North Carolinians have been through contentious gerrymandering episodes under both Democrats and Republicans. Sophisticated computer programs can grab a square block if necessary to benefit the majority party, only to have the resulting deformed districts dragged through court disputes for years.
The result, according to Common Cause, is that “90 percent of state legislative races will be decided by 10 percentage points or more, for all practical purposes making them noncompetitive.”
Both parties have at times tried to reform the system. Notably, Republican Rep. Paul Stam of Apex introduced redistricting reform back in 1989 when the Democrats were in power and has continued his support even with his party in the majority.
As Stam has said: “The idea is that in constructing districts, the people with the most at stake are probably the ones that shouldn’t be doing the details.”
Successful strategies have been tried in other states. For example, Iowa turns the process over to a nonpartisan commission made up of professional legislative staff.
A similar bill, HB 92, has been introduced in the N.C. House. HB 92 would establish a Nonpartisan Redistricting Commission whose members would be chosen by leaders of both parties. The good news is that HB 92 has 63 co-sponsors, a bi-partisan majority of the House. The bad news is that it remains stuck in the Elections Committee.
Bipartisan support for change is growing. The former Democratic Mayor of Raleigh, Tom Bradshaw, and the former Republican Mayor of Charlotte, Richard Vinroot, have led an effort supporting reform.
Bipartisanship on this issue is as much a practical as a principled matter. As the mayors put it, redistricting reform is “not only the right thing to do, it’s the politically smart thing to do because over the next few decades nothing is guaranteed.”
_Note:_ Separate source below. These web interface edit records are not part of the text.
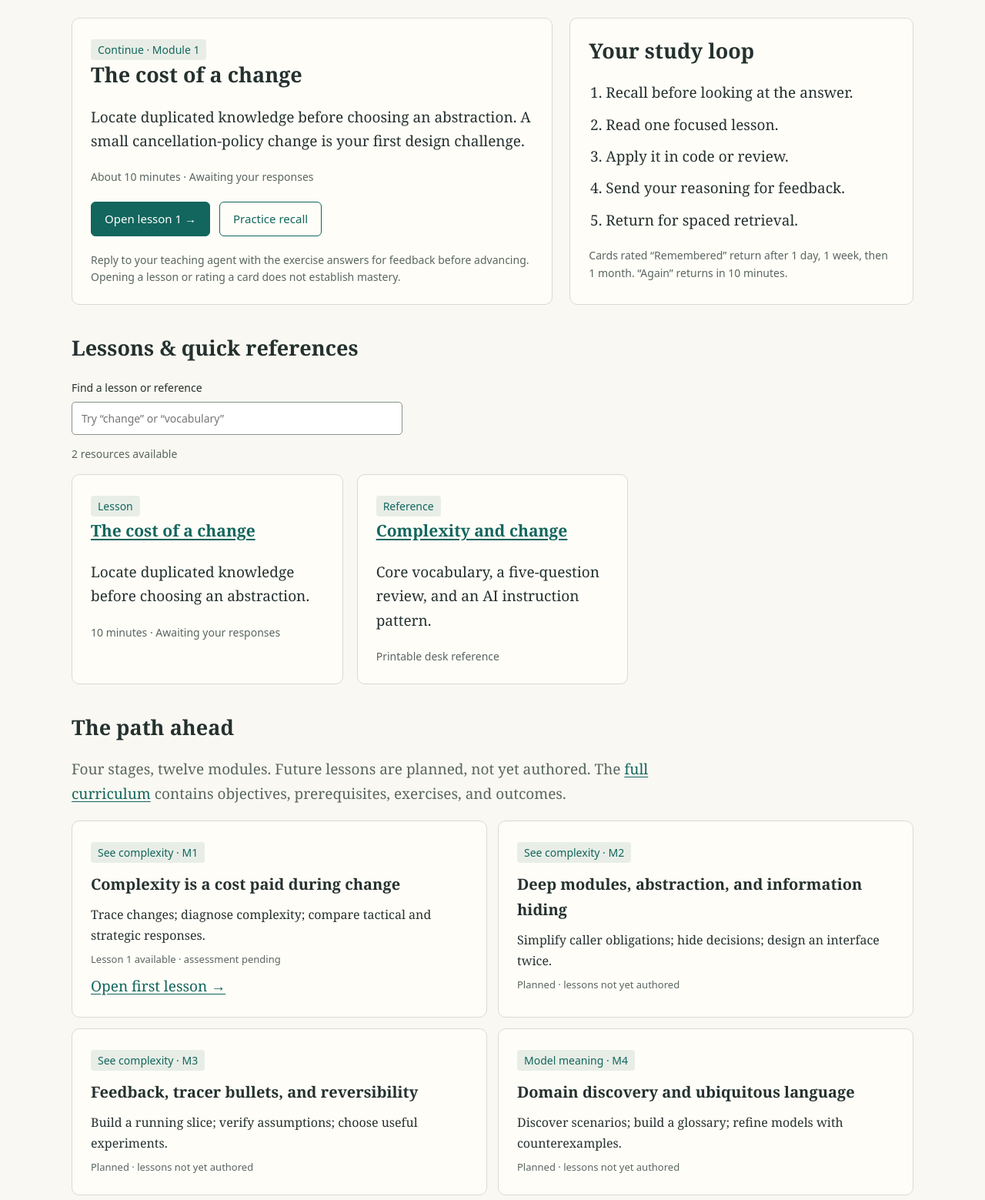
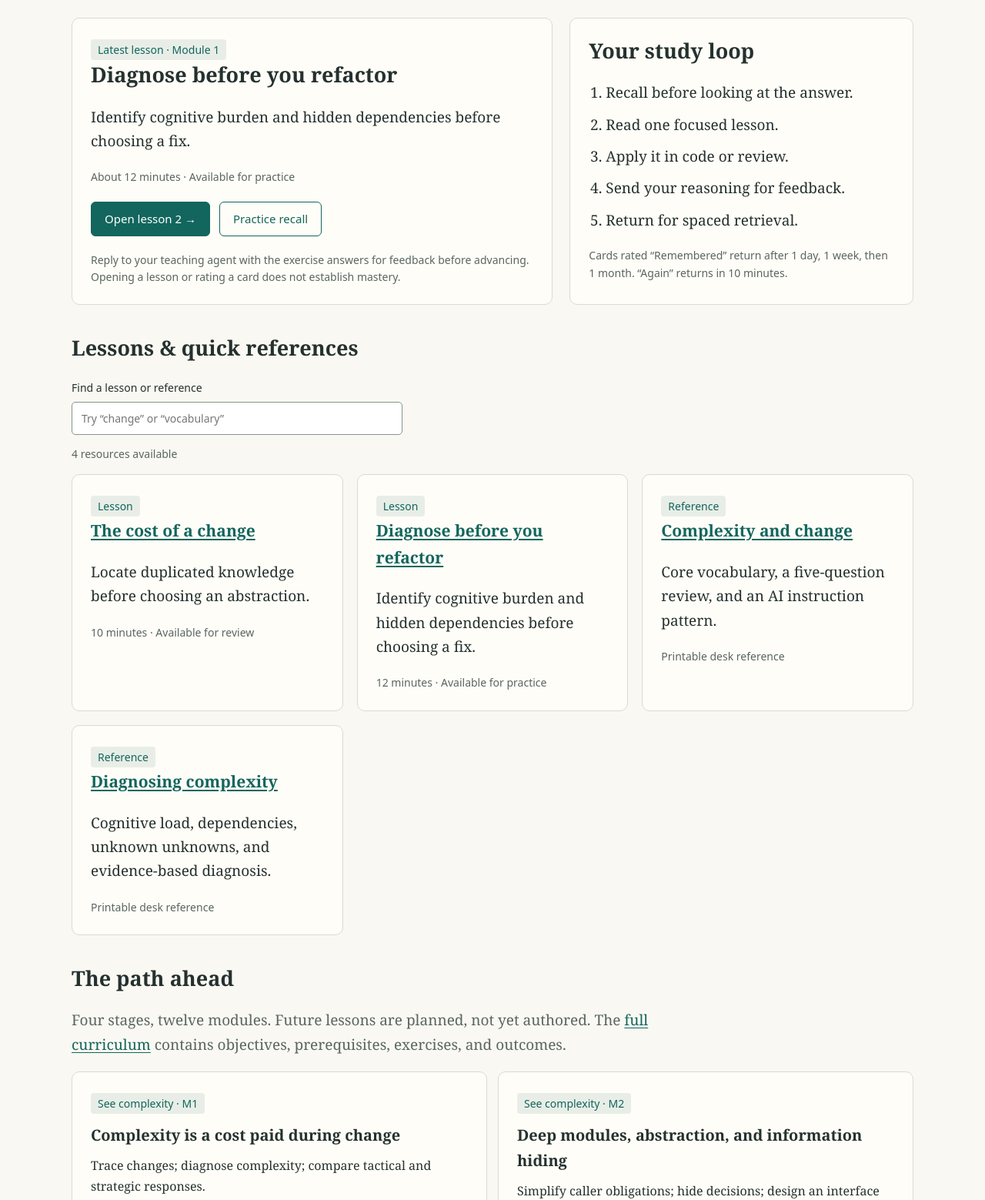
Before and after one commit to bneevan/teach.me.strategic.software.design, a website: page index.html in a window 1280 px wide. Shown: the part 477-2036 px from the top of the page at 77% size. Drawn offline with Linux system fonts and the light colour scheme.

Commit message:
Add complexity diagnosis lesson, reference, and flashcards

```diff
--- a/assets/course-data.js
+++ b/assets/course-data.js
@@ -3,9 +3,15 @@ window.COURSE_DATA = {
   lessons: [{ id: '0001', title: 'The cost of a change', module: 1, minutes: 10,
     href: 'lessons/0001-the-cost-of-a-change.html',
     description: 'Locate duplicated knowledge before choosing an abstraction.',
-    status: 'Awaiting your responses' }],
+    status: 'Available for review' },
+    { id: '0002', title: 'Diagnose before you refactor', module: 1, minutes: 12,
+      href: 'lessons/0002-diagnose-before-you-refactor.html',
+      description: 'Identify cognitive burden and hidden dependencies before choosing a fix.',
+      status: 'Available for practice' }],
   references: [{ title: 'Complexity and change', href: 'reference/complexity-and-change.html',
-    description: 'Core vocabulary, a five-question review, and an AI instruction pattern.' }],
+    description: 'Core vocabulary, a five-question review, and an AI instruction pattern.' },
+    { title: 'Diagnosing complexity', href: 'reference/diagnosing-complexity.html',
+      description: 'Cognitive load, dependencies, unknown unknowns, and evidence-based diagnosis.' }],
   modules: [
     ['See complexity', 'Complexity is a cost paid during change', 'Trace changes; diagnose complexity; compare tactical and strategic responses.'],
     ['See complexity', 'Deep modules, abstraction, and information hiding', 'Simplify caller obligations; hide decisions; design an interface twice.'],
@@ -42,6 +48,16 @@ window.COURSE_DATA = {
     { id: 'module-depth', topic: 'Interfaces', question: 'What makes a module deep, and what does not?',
       answer: 'It offers useful behavior behind an interface simpler than the work it hides. Extra implementation lines, unrelated responsibilities, and merely fewer methods do not establish depth.', source: 'reference/complexity-and-change.html' },
     { id: 'ai-review', topic: 'Judgment', question: 'What should you ask an AI agent for besides a working policy-change patch?',
-      answer: 'Identify representations of the changed fact, preserve independent rules, propose a bounded improvement, show the diff and behavioral evidence, and report assumptions and checks actually run.', source: 'reference/complexity-and-change.html' }
+      answer: 'Identify representations of the changed fact, preserve independent rules, propose a bounded improvement, show the diff and behavioral evidence, and report assumptions and checks actually run.', source: 'reference/complexity-and-change.html' },
+    { id: 'cognitive-load', topic: 'Complexity', question: 'What is cognitive load in a maintenance task?',
+      answer: 'The facts a maintainer must keep in mind to perform the task correctly, such as units, ordering constraints, meanings, and exceptions. A small function can impose a large cognitive burden.', source: 'reference/diagnosing-complexity.html' },
+    { id: 'unknown-unknowns', topic: 'Complexity', question: 'How does an unknown unknown differ from a known obligation?',
+      answer: 'A maintainer may not realize the obligation exists or that they need to look for it. Once discovered it is known; the design issue is how easily a relevant obligation can escape discovery.', source: 'reference/diagnosing-complexity.html' },
+    { id: 'dependency-symptoms', topic: 'Complexity', question: 'How can a dependency contribute to more than one complexity symptom?',
+      answer: 'Relying on another part can require coordinated edits, impose facts to remember, and create obligations that are easy to miss. Dependencies can be necessary; judge their locality and discoverability.', source: 'reference/diagnosing-complexity.html' },
+    { id: 'refresh-obligation', topic: 'Interfaces', question: 'A caller must refresh rules before asking for a cancellation decision. Is that part of the interface?',
+      answer: 'Yes. The interface includes the ordering and freshness obligations required for correct use, even when the function signature shows only a number argument.', source: 'lessons/0002-diagnose-before-you-refactor.html' },
+    { id: 'repair-vs-design', topic: 'Judgment', question: 'What can remain wrong after adding a forgotten refresh call?',
+      answer: 'The immediate path may be repaired, but future callers must still discover and remember the same sequence. A design improvement should reduce that coordination burden without concealing important failure or latency costs.', source: 'lessons/0002-diagnose-before-you-refactor.html' }
   ]
 };
--- a/assets/workspace.js
+++ b/assets/workspace.js
@@ -36,6 +36,13 @@
   }
   function dashboard() {
     $('lesson-count').textContent = data.lessons.length;
+    const current = data.lessons.at(-1);
+    $('current-module').textContent = `Latest lesson · Module ${current.module}`;
+    $('current-title').textContent = current.title;
+    $('current-description').textContent = current.description;
+    $('current-meta').textContent = `About ${current.minutes} minutes · ${current.status}`;
+    $('current-link').href = current.href;
+    $('current-link').textContent = `Open lesson ${Number(current.id)} →`;
     function refreshCount() {
       $('due-count').textContent = core.dueCards(data.cards, states, Date.now()).length;
     }
@@ -65,12 +72,16 @@
     renderLibrary();
     data.modules.forEach(([part, title, description], index) => {
       const panel = element('li', undefined, 'panel');
+      const available = data.lessons.filter(lesson => lesson.module === index + 1);
+      const status = available.length ? `${available.length} lesson${available.length === 1 ? '' : 's'} available · practice with feedback` : 'Planned · lessons not yet authored';
       panel.append(element('span', `${part} · M${index + 1}`, 'badge'), element('h3', title),
-        element('p', description), element('p', index === 0 ? 'Lesson 1 available · assessment pending' : 'Planned · lessons not yet authored', 'meta'));
-      if (index === 0) {
-        const link = element('a', 'Open first lesson →');
-        link.href = data.lessons[0].href;
-        panel.append(link);
+        element('p', description), element('p', status, 'meta'));
+      for (const lesson of available) {
+        const paragraph = element('p');
+        const link = element('a', `Lesson ${Number(lesson.id)}: ${lesson.title} →`);
+        link.href = lesson.href;
+        paragraph.append(link);
+        panel.append(paragraph);
       }
       $('module-list').append(panel);
     });
--- a/index.html
+++ b/index.html
@@ -3,12 +3,12 @@
 <body data-page="dashboard"><main class="workspace">
 <nav aria-label="Main navigation"><a href="index.html" aria-current="page">Dashboard</a><a href="flashcards.html">Flashcards</a><a href="COURSE.html">Full curriculum</a><a href="RESOURCES.html">Sources</a><a href="MISSION.html">Mission</a></nav>
 <p class="eyebrow">Your learning workspace</p><h1>Strategic Software Design</h1><p class="lead">Design for the next change. Guide the agent. Own the judgment.</p>
-<div class="grid" aria-label="Course overview"><div class="stat"><strong>12</strong><span>modules on the roadmap</span></div><div class="stat"><strong id="lesson-count">1</strong><span>lesson available · assessment pending</span></div><div class="stat"><strong id="due-count">—</strong><span>cards new or due for recall</span></div></div>
+<div class="grid" aria-label="Course overview"><div class="stat"><strong>12</strong><span>modules on the roadmap</span></div><div class="stat"><strong id="lesson-count">2</strong><span>lessons available · assess through practice</span></div><div class="stat"><strong id="due-count">—</strong><span>cards new or due for recall</span></div></div>
 <p id="storage-warning" class="notice storage-warning" role="status" hidden></p>
-<div class="two-column"><section class="panel"><span class="badge">Continue · Module 1</span><h2>The cost of a change</h2><p>Locate duplicated knowledge before choosing an abstraction. A small cancellation-policy change is your first design challenge.</p><p class="meta">About 10 minutes · Awaiting your responses</p><div class="actions"><a class="button" href="lessons/0001-the-cost-of-a-change.html">Open lesson 1 →</a><a class="button secondary" href="flashcards.html">Practice recall</a></div><p class="notice">Reply to your teaching agent with the exercise answers for feedback before advancing. Opening a lesson or rating a card does not establish mastery.</p></section>
+<div class="two-column"><section class="panel"><span class="badge" id="current-module">Latest lesson · Module 1</span><h2 id="current-title">Diagnose before you refactor</h2><p id="current-description">Identify cognitive burden and hidden dependencies before choosing a fix.</p><p class="meta" id="current-meta">About 12 minutes · Available for practice</p><div class="actions"><a class="button" id="current-link" href="lessons/0002-diagnose-before-you-refactor.html">Open lesson 2 →</a><a class="button secondary" href="flashcards.html">Practice recall</a></div><p class="notice">Reply to your teaching agent with the exercise answers for feedback before advancing. Opening a lesson or rating a card does not establish mastery.</p></section>
 <section class="panel"><h2>Your study loop</h2><ol class="check-list"><li>Recall before looking at the answer.</li><li>Read one focused lesson.</li><li>Apply it in code or review.</li><li>Send your reasoning for feedback.</li><li>Return for spaced retrieval.</li></ol><p class="notice">Cards rated “Remembered” return after 1 day, 1 week, then 1 month. “Again” returns in 10 minutes.</p></section></div>
 <section aria-labelledby="library-heading"><h2 id="library-heading">Lessons &amp; quick references</h2><label class="search-label" for="library-search">Find a lesson or reference</label><input id="library-search" type="search" placeholder="Try “change” or “vocabulary”" aria-controls="library"><p id="library-count" class="notice" role="status"></p><div id="library" class="grid"></div></section>
 <section aria-labelledby="roadmap-heading"><h2 id="roadmap-heading">The path ahead</h2><p class="muted">Four stages, twelve modules. Future lessons are planned, not yet authored. The <a href="COURSE.html">full curriculum</a> contains objectives, prerequisites, exercises, and outcomes.</p><ol id="module-list" class="module-list"></ol></section>
-<noscript><p>Enable JavaScript for the searchable library, roadmap summary, and review counts. You can still <a href="lessons/0001-the-cost-of-a-change.html">open Lesson 1</a>, use the <a href="reference/complexity-and-change.html">quick reference</a>, or read the <a href="COURSE.html">full curriculum</a>.</p></noscript>
+<noscript><p>Enable JavaScript for the searchable library, roadmap summary, and review counts. You can still <a href="lessons/0001-the-cost-of-a-change.html">open Lesson 1</a>, open <a href="lessons/0002-diagnose-before-you-refactor.html">Lesson 2</a>, use the <a href="reference/diagnosing-complexity.html">diagnostic reference</a>, or read the <a href="COURSE.html">full curriculum</a>.</p></noscript>
 <footer>Grounded in Ousterhout, Hunt &amp; Thomas, and Evans. Review dates are self-rated practice data stored in this browser, not a record of demonstrated learning. No account, build step, or network connection required.</footer>
 </main></body></html>
```
Also changed, not shown: COURSE.html (+7 -4 lines), COURSE.md (+4 -3 lines), RESOURCES.html (+1 -0 lines), RESOURCES.md (+1 -0 lines), flashcards.html (+3 -3 lines), lessons/0001-the-cost-of-a-change.html (+2 -2 lines), lessons/0002-diagnose-before-you-refactor.html (added, +25 -0 lines), reference/diagnosing-complexity.html (added, +9 -0 lines), tests/course-data.test.cjs (added, +32 -0 lines).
All this high drama, with the courts calling for districts to be redrawn only a few weeks before the primary, is suspenseful and gets our attention. Too much of this sort of “excitement,” unfortunately, is detrimental to the health our democracy.